Twitter, along with Facebook and other social media companies, has been under heavy scrutiny for allowing their services to be misused by malicious individuals and groups trying to influence elections around the world.
Facebook also verifies accounts for public figures and celebrities, while YouTube verifies official channels. But they don't go as far as adding election labels.
Labels will be used only for general election candidates and will start appearing once candidates have won their parties' primaries or have otherwise qualified for the general election ballot.
Twitter said it will apply the labels in House, Senate and gubernatorial races. Presidential candidates are not included in Twitter's new policies. Twitter didn't say why. Nor did it say whether it would extend labels to elections abroad.
Major presidential candidates already have blue checkmarks to indicate that Twitter has checked that they are who they say they are.

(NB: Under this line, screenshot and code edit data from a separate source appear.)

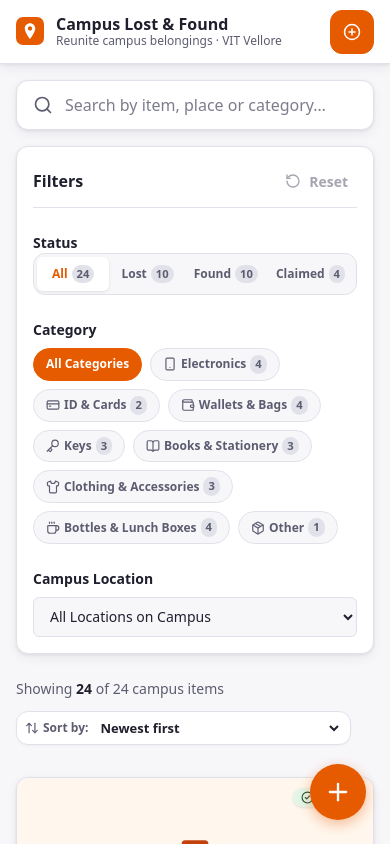
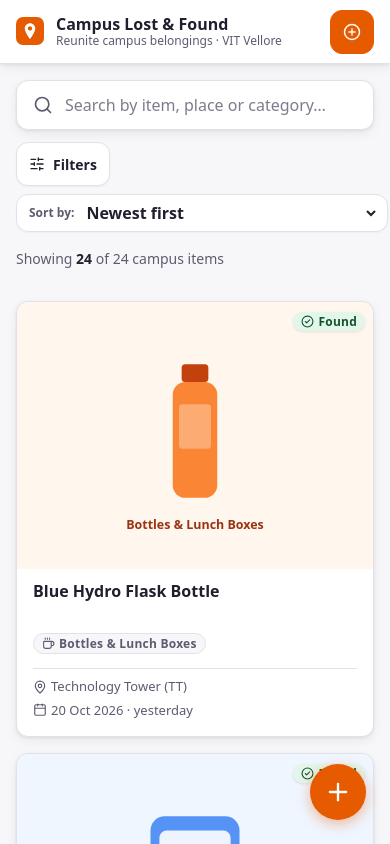
Before and after one commit to vaibhavmittal29/campus-lost-and-found, a React (Vite) app: page / in a window 390 px wide. Shown: the top 844 px of the page. Built offline with nearby package versions, Linux system fonts and the light colour scheme.

Commit message:
feat(responsive): add mobile filter drawer and refine layouts

```diff
--- a/src/App.css
+++ b/src/App.css
@@ -12,18 +12,62 @@
 
 .search-section {
   margin-bottom: var(--space-4);
+  display: flex;
+  flex-direction: column;
+  gap: var(--space-3);
 }
 
-.search-placeholder {
-  background: var(--color-surface);
-  border: 1px dashed var(--color-border);
-  border-radius: var(--radius-md);
-  padding: var(--space-3) var(--space-4);
-  color: var(--color-text-muted);
-  font-size: var(--text-sm);
+/* Mobile toolbar: filters button + sort dropdown */
+.mobile-toolbar {
+  display: flex;
+  align-items: center;
+  justify-content: space-between;
+  gap: var(--space-2);
+  flex-wrap: wrap;
+  width: 100%;
 }
 
-/* Two-column layout: mobile-first single column, 260px 1fr on desktop (>=1024px) */
+.mobile-filter-trigger {
+  display: inline-flex;
+  align-items: center;
+  gap: var(--space-2);
+  background-color: var(--color-surface);
+  border: 1px solid var(--color-border);
+  border-radius: var(--radius-md);
+  padding: var(--space-2) var(--space-3);
+  font-size: var(--text-sm);
+  font-weight: 600;
+  color: var(--color-text);
+  box-shadow: 0 1px 2px rgba(0, 0, 0, 0.05);
+  min-height: 44px; /* Accessible touch target */
+  transition: all var(--transition-fast);
+}
+
+.mobile-filter-trigger:hover {
+  border-color: var(--color-primary);
+  color: var(--color-primary);
+}
+
+.mobile-filter-trigger__badge {
+  display: inline-flex;
+  align-items: center;
+  justify-content: center;
+  width: 20px;
+  height: 20px;
+  border-radius: var(--radius-pill);
+  background-color: var(--color-primary);
+  color: var(--color-surface);
+  font-size: 0.75rem;
+  font-weight: 700;
+}
+
+@media (min-width: 1024px) {
+  .mobile-toolbar {
+    display: none;
+  }
+}
+
+/* Content grid */
 .content-grid {
   display: grid;
   grid-template-columns: 1fr;
@@ -31,15 +75,20 @@
   align-items: start;
 }
 
+.filters-sidebar {
+  display: none;
+}
+
 @media (min-width: 1024px) {
   .content-grid {
     grid-template-columns: 260px 1fr;
     gap: var(--space-6);
   }
-}
 
-.filters-sidebar {
-  min-width: 0;
+  .filters-sidebar {
+    display: block;
+    min-width: 0;
+  }
 }
 
 .results-section {
@@ -110,3 +159,12 @@
     display: none;
   }
 }
+
+/* iOS font size prevention against unwanted auto-zoom */
+@media (max-width: 640px) {
+  input,
+  select,
+  textarea {
+    font-size: 16px !important;
+  }
+}
--- a/src/App.jsx
+++ b/src/App.jsx
@@ -1,8 +1,9 @@
 import { useState, useMemo, useEffect, useRef } from 'react'
-import { Plus } from 'lucide-react'
+import { Plus, SlidersHorizontal } from 'lucide-react'
 import { useItems } from './hooks/useItems.js'
 import { useFilters } from './hooks/useFilters.js'
 import { useDebouncedValue } from './hooks/useDebouncedValue.js'
+import { useMediaQuery } from './hooks/useMediaQuery.js'
 import { useToast } from './hooks/useToast.js'
 import { filterItems } from './utils/filterItems.js'
 import { sortItems } from './utils/sortItems.js'
@@ -20,6 +21,7 @@
 import ItemCardSkeleton from './components/items/ItemCardSkeleton.jsx'
 import ItemDetailDialog from './components/items/ItemDetailDialog.jsx'
 import PostItemDialog from './components/post/PostItemDialog.jsx'
+import Dialog from './components/ui/Dialog.jsx'
 import EmptyState from './components/ui/EmptyState.jsx'
 import ErrorState from './components/ui/ErrorState.jsx'
 import ToastContainer from './components/ui/Toast.jsx'
@@ -29,8 +31,10 @@
   const { items, status, error, reload, addItem, claim } = useItems()
   const { filters, setFilter, resetFilters, isFiltered } = useFilters()
   const { toast } = useToast()
+  const isDesktop = useMediaQuery('(min-width: 1024px)')
 
   const [isPostOpen, setIsPostOpen] = useState(false)
+  const [isMobileDrawerOpen, setIsMobileDrawerOpen] = useState(false)
   const [selectedItemId, setSelectedItemId] = useState(null)
   const [newlyPostedId, setNewlyPostedId] = useState(null)
 
@@ -114,6 +118,15 @@
     return { status: statusCounts, categories: categoryCounts }
   }, [items])
 
+  // Active filter count for mobile badge
+  const activeFilterCount = useMemo(() => {
+    let count = 0
+    if (filters.status !== 'all') count += 1
+    if (filters.category !== 'all') count += 1
+    if (filters.location !== 'all') count += 1
+    return count
+  }, [filters])
+
   // Pure filtering followed by pure sorting
   const visibleItems = useMemo(() => {
     const filtered = filterItems(items, filters)
@@ -182,6 +195,16 @@
     toast.info('Demo items restored to factory default.')
   }
 
+  const sortSelectComponent = (
+    <SortSelect
+      value={filters.sort}
+      onChange={(sortVal) => setFilter('sort', sortVal)}
+      hasQuery={Boolean(filters.q)}
+      referenceLocation={filters.ref}
+      onReferenceChange={(refVal) => setFilter('ref', refVal)}
+    />
+  )
+
   return (
     <div className="app-layout">
       <a href="#results-content" className="skip-link">
@@ -192,17 +215,41 @@
 
       <main className="main-content">
         <PageContainer>
-          <section className="search-section" aria-label="Search items">
+          <section className="search-section" aria-label="Search and filter items">
             <SearchBar
               value={searchText}
               onChange={setSearchText}
               onClear={handleClearSearch}
             />
+
+            {/* Mobile / Tablet toolbar (<1024px) */}
+            <div className="mobile-toolbar">
+              <button
+                type="button"
+                className="mobile-filter-trigger"
+                onClick={() => setIsMobileDrawerOpen(true)}
+                aria-label="Open filter options"
+              >
+                <SlidersHorizontal size={16} aria-hidden="true" />
+                <span>Filters</span>
+                {activeFilterCount > 0 && (
+                  <span className="mobile-filter-trigger__badge">
+                    {activeFilterCount}
+                  </span>
+                )}
+              </button>
+
+              <div className="mobile-toolbar__sort">
+                {sortSelectComponent}
+              </div>
+            </div>
           </section>
 
           <div className="content-grid">
+            {/* Desktop Sticky Sidebar (>=1024px) */}
             <aside className="filters-sidebar" aria-label="Filters">
               <FilterPanel
+                className="filter-panel--sticky"
                 filters={filters}
                 onChange={setFilter}
                 onReset={resetFilters}
@@ -245,15 +292,7 @@
                     total={items.length}
                     filters={filters}
                     onRemoveFilter={handleRemoveChip}
-                    sortSlot={
-                      <SortSelect
-                        value={filters.sort}
-                        onChange={(sortVal) => setFilter('sort', sortVal)}
-                        hasQuery={Boolean(filters.q)}
-                        referenceLocation={filters.ref}
-                        onReferenceChange={(refVal) => setFilter('ref', refVal)}
-                      />
-                    }
+                    sortSlot={isDesktop ? sortSelectComponent : null}
                   />
 
                   {visibleItems.length === 0 ? (
@@ -298,7 +337,7 @@
         </PageContainer>
       </main>
 
-      {/* Floating Action Button on mobile */}
+      {/* Floating Action Button on mobile (<640px) */}
       <button
         type="button"
         className="floating-post-btn"
@@ -307,6 +346,23 @@
       >
         <Plus size={28} aria-hidden="true" />
       </button>
+
+      {/* Mobile Filters Drawer Modal (<1024px) */}
+      <Dialog
+        open={isMobileDrawerOpen}
+        onClose={() => setIsMobileDrawerOpen(false)}
+        title="Filter Campus Items"
+        maxWidth="500px"
+      >
+        <FilterPanel
+          filters={filters}
+          onChange={setFilter}
+          onReset={resetFilters}
+          counts={counts}
+          onApply={() => setIsMobileDrawerOpen(false)}
+          resultCount={visibleItems.length}
+        />
+      </Dialog>
 
       {/* Post item modal dialog */}
       <PostItemDialog
--- a/src/components/filters/FilterPanel.css
+++ b/src/components/filters/FilterPanel.css
@@ -7,6 +7,15 @@
   border-radius: var(--radius-md);
   padding: var(--space-4);
   box-shadow: var(--shadow-card);
+}
+
+@media (min-width: 1024px) {
+  .filter-panel--sticky {
+    position: sticky;
+    top: calc(var(--header-height) + var(--space-4));
+    max-height: calc(100vh - var(--header-height) - var(--space-6));
+    overflow-y: auto;
+  }
 }
 
 .filter-panel__header {
@@ -66,7 +75,7 @@
   cursor: pointer;
   transition: background-color var(--transition-fast), color var(--transition-fast), box-shadow var(--transition-fast);
   text-align: center;
-  min-height: 34px;
+  min-height: 38px;
 }
 
 .segmented-control__item:hover:not(.segmented-control__item--active) {
@@ -98,7 +107,7 @@
   font-weight: 600;
   color: var(--color-text-muted);
   transition: all var(--transition-fast);
-  min-height: 32px;
+  min-height: 34px;
 }
 
 .category-chip:hover {
@@ -130,8 +139,8 @@
   border-radius: var(--radius-sm);
   background-color: var(--color-bg);
   color: var(--color-text);
-  font-size: var(--text-sm);
-  min-height: 40px;
+  font-size: 16px; /* Prevents auto-zoom on mobile */
+  min-height: 44px; /* Accessible touch target */
   cursor: pointer;
   transition: border-color var(--transition-fast);
 }
@@ -148,3 +157,16 @@
   background-color: var(--color-border);
   color: var(--color-text-muted);
 }
+
+/* Drawer footer */
+.filter-panel__drawer-footer {
+  margin-top: var(--space-2);
+  padding-top: var(--space-3);
+  border-top: 1px solid var(--color-border);
+  display: flex;
+}
+
+.filter-panel__apply-btn {
+  width: 100%;
+  min-height: 44px;
+}
--- a/src/components/filters/FilterPanel.jsx
+++ b/src/components/filters/FilterPanel.jsx
@@ -11,6 +11,8 @@
   onReset,
   counts = {},
   className = '',
+  onApply = null,
+  resultCount = null,
 }) {
   const isFiltered =
     Boolean(filters.q) ||
@@ -150,6 +152,22 @@
           </select>
         </div>
       </div>
+
+      {/* Optional drawer apply footer */}
+      {onApply && (
+        <div className="filter-panel__drawer-footer">
+          <Button
+            variant="primary"
+            size="md"
+            onClick={onApply}
+            className="filter-panel__apply-btn"
+          >
+            {resultCount !== null
+              ? `Show ${resultCount} Results`
+              : 'Apply Filters'}
+          </Button>
+        </div>
+      )}
     </div>
   )
 }
--- /dev/null
+++ b/src/hooks/useMediaQuery.js
@@ -0,0 +1,39 @@
+import { useState, useEffect } from 'react'
+
+/**
+ * Custom hook that listens to a CSS media query string.
+ * Example: const isDesktop = useMediaQuery('(min-width: 1024px)')
+ */
+export function useMediaQuery(query) {
+  const [matches, setMatches] = useState(() => {
+    if (typeof window === 'undefined') return false
+    return window.matchMedia(query).matches
+  })
+
+  useEffect(() => {
+    if (typeof window === 'undefined') return
+
+    const mediaQueryList = window.matchMedia(query)
+    const listener = (event) => setMatches(event.matches)
+
+    // Initial check
+    setMatches(mediaQueryList.matches)
+
+    // Modern and fallback event listener binding
+    if (mediaQueryList.addEventListener) {
+      mediaQueryList.addEventListener('change', listener)
+    } else {
+      mediaQueryList.addListener(listener)
+    }
+
+    return () => {
+      if (mediaQueryList.removeEventListener) {
+        mediaQueryList.removeEventListener('change', listener)
+      } else {
+        mediaQueryList.removeListener(listener)
+      }
+    }
+  }, [query])
+
+  return matches
+}
```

Many candidates for House, Senate and gubernatorial races have them as well.
Twitter said Thursday it will verify additional accounts, even if candidates do not seek them, by working with the nonprofit, nonpartisan Ballotpedia. Twitter said the verifications will happen on a rolling basis as candidates qualify for next year's primaries.